Mostly good things would follow a Greek tear-up of the loans. First, the government could no longer borrow money, sparing the citizenry a repeat of the debt debacle that has laid them so low. Next, the Greeks would adopt a new currency — likely a return to the familiar drachma, in use until 2002, which would be printed up and circulated in large numbers to create liquidity in the country. The drachma would be worth little outside Greece, making imports impossible for most, but so what? That’s a small price to pay, and a temporary one, while the country regains its footing.
Greece’s largest industry — tourism — is also its biggest employer and foreign exchange earner, accounting for 10 per cent of its employment and 25 per cent of its exports. Yet Greek tourism, despite Greece’s glorious Mediterranean islands and famed attractions from antiquity, is nevertheless an underperformer, attracting just 3 per cent of the EU’s tourist business — less than countries such as Portugal; less than half as much as obtained by Turkey, its Mediterranean neighbour to the east; less than one fifth as much as obtained by Italy, its Mediterranean neighbour to the west. With tourists able to vacation luxuriously on the cheap by converting euros to drachmas, Greece would become the biggest tourist bargain going, creating a boatload of low-skilled jobs that would soak up many of Greece’s unemployed. If Greece became as popular a tourist spot as Turkey, its current 25 per cent unemployment rate could drop by about half while bringing in much needed foreign exchange.

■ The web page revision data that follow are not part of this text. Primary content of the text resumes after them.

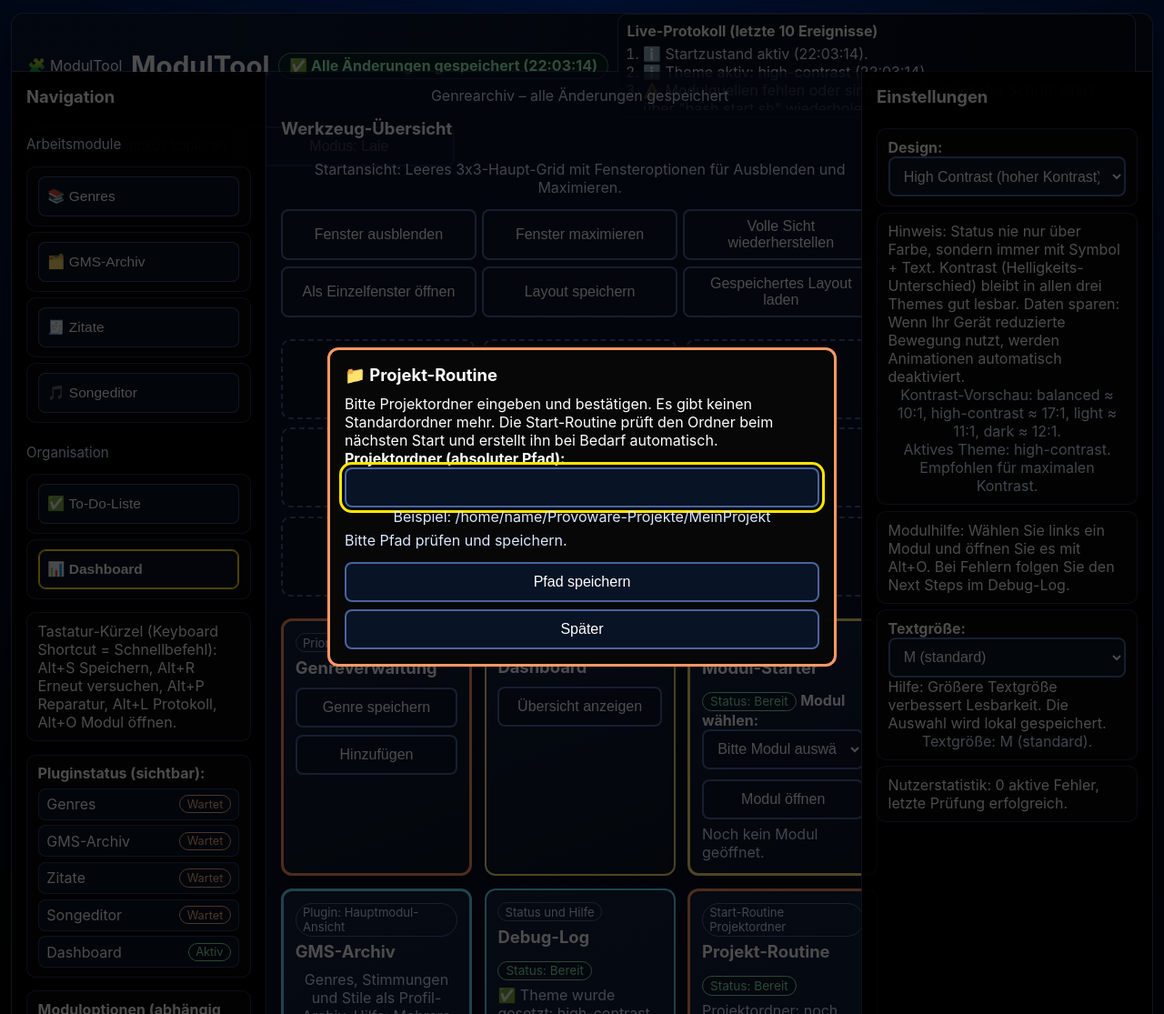
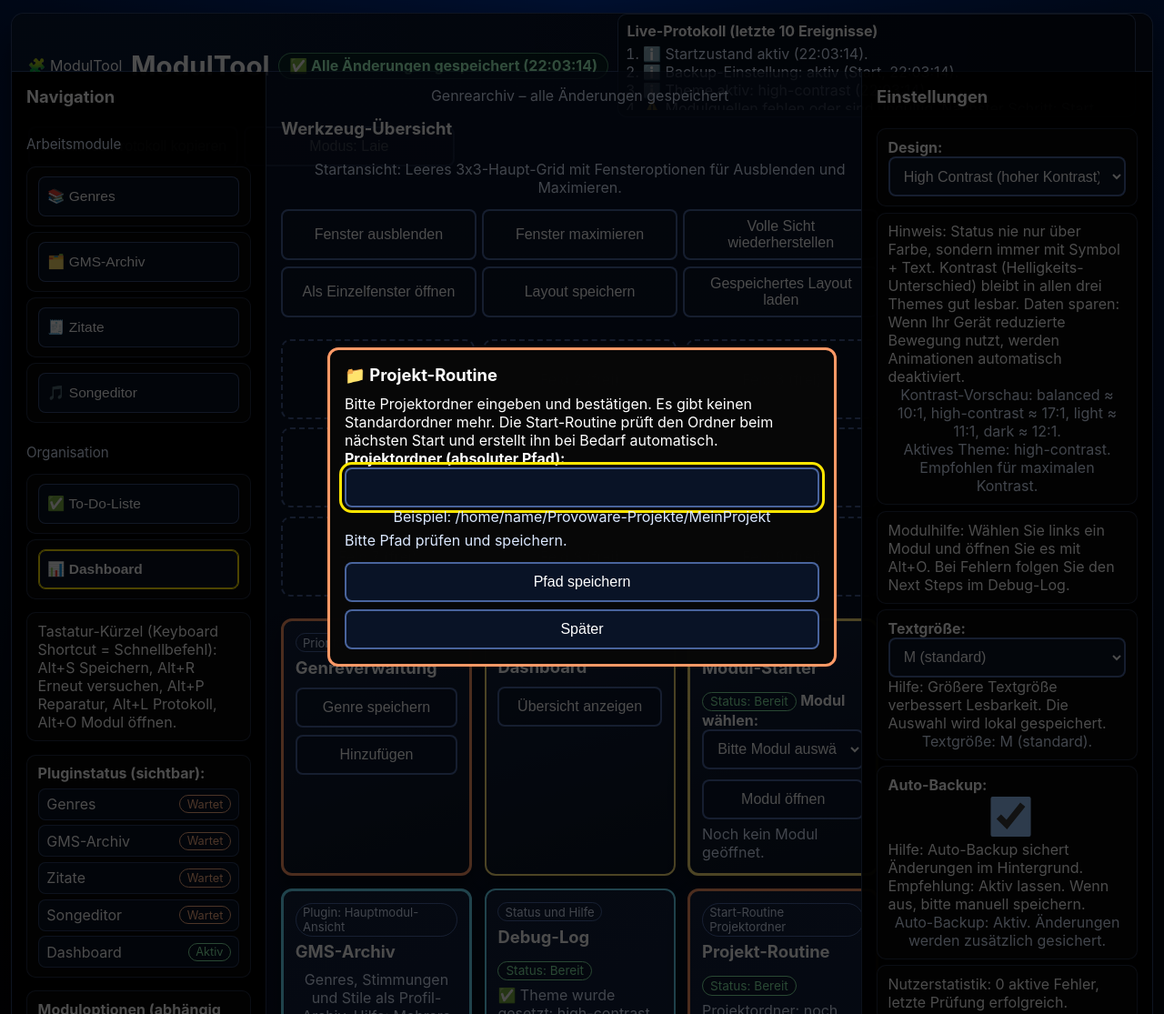
Before and after one commit to provoware/provoware-html-tool, a Python web app: template templates/dashboard_musterseite.html in a window 1280 px wide. Shown: the whole page at 91% size. Run offline with Jinja, Linux system fonts and the light colour scheme; the template is opened without the code that fills it, so the values that code supplies are empty.

Commit message:
feat: add accessible backup toggle with validation and smoke coverage

```diff
--- a/templates/dashboard_musterseite.html
+++ b/templates/dashboard_musterseite.html
@@ -756,6 +756,12 @@
           <p id="font-scale-help">Hilfe: Größere Textgröße verbessert Lesbarkeit. Die Auswahl wird lokal gespeichert.</p>
           <p class="subline" id="font-scale-status" role="status" aria-live="polite">Textgröße: M (standard).</p>
         </li>
+        <li class="settings-item">
+          <label for="backup-switcher"><strong>Auto-Backup:</strong></label>
+          <input id="backup-switcher" type="checkbox" aria-describedby="backup-help backup-status" checked>
+          <p id="backup-help">Hilfe: Auto-Backup sichert Änderungen im Hintergrund. Empfehlung: Aktiv lassen. Wenn aus, bitte manuell speichern.</p>
+          <p class="subline" id="backup-status" role="status" aria-live="polite">Auto-Backup: Aktiv (Standard).</p>
+        </li>
         <li class="settings-item">Nutzerstatistik: 0 aktive Fehler, letzte Prüfung erfolgreich.</li>
       </ul>
     </aside>
@@ -807,6 +813,8 @@
       const themeStatusNode = document.getElementById('theme-status');
       const fontScaleSelector = document.getElementById('font-scale-switcher');
       const fontScaleStatusNode = document.getElementById('font-scale-status');
+      const backupToggleNode = document.getElementById('backup-switcher');
+      const backupStatusNode = document.getElementById('backup-status');
       const moduleCardStateNode = document.getElementById('module-card-state');
       const debugCardStateNode = document.getElementById('debug-card-state');
       const projectCardStateNode = document.getElementById('project-card-state');
@@ -1387,8 +1395,7 @@
       }
       function updateFooterContext(pathValue) {
         const validatedPath = typeof pathValue === 'string' && validateProjectPath(pathValue) ? normalizeProjectPath(pathValue) : 'nicht gesetzt';
-        const backupRaw = window.localStorage && typeof window.localStorage.getItem === 'function' ? window.localStorage.getItem(BACKUP_STORAGE_KEY) : null;
-        const backupEnabled = backupRaw === null ? true : backupRaw === 'true';
+        const backupEnabled = readBackupPreference();
         if (footerVersionPathNode) {
           footerVersionPathNode.textContent = 'Version: ' + APP_VERSION + ' | Projektpfad: ' + validatedPath;
         }
@@ -1601,6 +1608,40 @@
         if (window.localStorage && typeof window.localStorage.setItem === 'function') {
           window.localStorage.setItem(FONT_SCALE_STORAGE_KEY, scaleValue);
         }
+        return true;
+      }
+      function readBackupPreference() {
+        if (!(window.localStorage && typeof window.localStorage.getItem === 'function')) {
+          return true;
+        }
+        const rawValue = window.localStorage.getItem(BACKUP_STORAGE_KEY);
+        if (rawValue === null) {
+          return true;
+        }
+        if (rawValue !== 'true' && rawValue !== 'false') {
+          appendDebugLog('⚠️ Backup-Einstellung war ungültig. Nächster Schritt: Einstellung wird automatisch auf Aktiv gesetzt.');
+          window.localStorage.setItem(BACKUP_STORAGE_KEY, 'true');
+          return true;
+        }
+        return rawValue === 'true';
+      }
+      function applyBackupPreference(isEnabled, sourceLabel) {
+        if (typeof isEnabled !== 'boolean') {
+          setResult('⚠️ Backup-Einstellung ist ungültig. Bitte erneut versuchen.');
+          return false;
+        }
+        if (window.localStorage && typeof window.localStorage.setItem === 'function') {
+          window.localStorage.setItem(BACKUP_STORAGE_KEY, String(isEnabled));
+        }
+        if (backupToggleNode) {
+          backupToggleNode.checked = isEnabled;
+        }
+        if (backupStatusNode) {
+          backupStatusNode.textContent = isEnabled ? 'Auto-Backup: Aktiv. Änderungen werden zusätzlich gesichert.' : 'Auto-Backup: Inaktiv. Nächster Schritt: Bitte manuell speichern oder Backup wieder aktivieren.';
+        }
+        updateFooterContext(getStoredProjectPath());
+        const sourceText = typeof sourceLabel === 'string' && sourceLabel.trim().length > 0 ? sourceLabel.trim() : 'Unbekannt';
+        appendDebugLog('ℹ️ Backup-Einstellung: ' + (isEnabled ? 'aktiv' : 'inaktiv') + ' (' + sourceText + ', ' + getTimeStamp() + ').');
         return true;
       }
       function saveLayoutProfile() {
@@ -1829,6 +1870,14 @@
           applyFontScale(value);
         });
       }
+      if (backupToggleNode) {
+        backupToggleNode.addEventListener('change', function (event) {
+          const enabled = Boolean(event.target && event.target.checked);
+          if (applyBackupPreference(enabled, 'Bedienfeld')) {
+            setResult(enabled ? '✅ Auto-Backup aktiviert.' : 'ℹ️ Auto-Backup deaktiviert. Bitte bei Änderungen manuell speichern.');
+          }
+        });
+      }
       document.addEventListener('click', function (event) {
         const target = event.target;
         if (!(target instanceof HTMLElement)) {
@@ -1911,6 +1960,7 @@
       });
       applyTheme(getThemePreference());
       applyFontScale(readFontScalePreference());
+      applyBackupPreference(readBackupPreference(), 'Start');
       if (themeSelector) {
         themeSelector.value = html.getAttribute('data-theme') || 'high-contrast';
       }
--- a/todo.txt
+++ b/todo.txt
@@ -173,3 +173,8 @@ DONE: Footer zeigt jetzt echte Livewerte (Version/Projektpfad/Backup-Status) sta
 DONE: Theme-Hilfe ergänzt Kontrast-Vorschau als Klartext je Theme (2026-02-22)
 DONE: Theme-Liste in config/themes.json mit Dashboard-Validierung harmonisiert (balanced/high-contrast/light/dark) (2026-02-22)
 NEXT: Backup-Einstellung als sichtbaren Schalter im Dashboard ergänzen (inkl. Persistenz-Test). (2026-02-23)
+
+DONE: Dashboard-Einstellungen um sichtbaren Auto-Backup-Schalter mit Hilfe/Status in einfacher Sprache ergänzt (2026-02-22)
+DONE: Backup-Einstellung validiert jetzt Input/Output robust (ungültige Werte -> Auto-Reset auf Aktiv + Debug-Hinweis) (2026-02-22)
+DONE: Smoke-Test prüft nun Backup-A11y-Marker (`backup-switcher`, Hilfe, Status) als Pflichtkriterium (2026-02-22)
+NEXT: Backup-Schalter zusätzlich mit Tastenkürzel-Hilfe (Shortcut-Overlay) verbinden. (2026-02-23)
--- a/tools/smoke_test.py
+++ b/tools/smoke_test.py
@@ -360,6 +360,9 @@ required_markers = [
     'id="footer-sync-status"',
     'id="debug-last-event"',
     'id="debug-next-step"',
+    'id="backup-switcher"',
+    'id="backup-help"',
+    'id="backup-status"',
     'setDebugDetails(',
     'updateSyncStatus(',
 ]
```
Also changed, not shown: WAITME.md (+12 -0 lines), data/version_registry.json (+8 -8 lines), CHANGELOG.md, README.md.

Mostly good things would follow a Greek tear-up of the loans.
Greece’s second biggest industry — its merchant marine, the world’s largest — would remain a big foreign exchange earner, with a big new potential upside. By all rights Greek shipping activity should grow because of an industry that since the 1980s Greece has feared to develop — its offshore oil and gas.
Those checks disappear should Greece lose access to a flow of EU funds. Greece’s new best buddy would be Russia, a country with which it has an historic affinity, partly because both countries relate to the Christian Orthodox Church, partly because Russia enabled Greek freedom fighters to gain independence from their Ottoman colonizers two centuries ago. Russia today remains close, supplying Greece with its air defences and last month signing a pipeline deal to carry Russian gas to Europe through Greece, providing Greece with hundreds of millions of dollars in annual transit payments.
Russia would like nothing better than to tighten its grip on Europe’s energy market, and to strengthen its military presence in the Mediterranean region through which so much Middle East energy flows, by helping Greece exploit its Mediterranean windfall. With Russia in Greek waters, Turkey would stand down.
Unencumbered by unserviceable debt, and by fear of Turkey, Greece’s economy can grow impressively, as did fellow deadbeat Argentina after its 2001 $100-billion default: Argentina soon saw its economy grow at an annual average rate of 5.7 per cent, its middle class double, and its debt to GDP ratio plummet by 75 per cent. With growth, a rehabilitated Greece might even decide to send some drachmas the way of Germany’s bankers, to demonstrate its credit-worthiness and convince them to open the lending spigots again.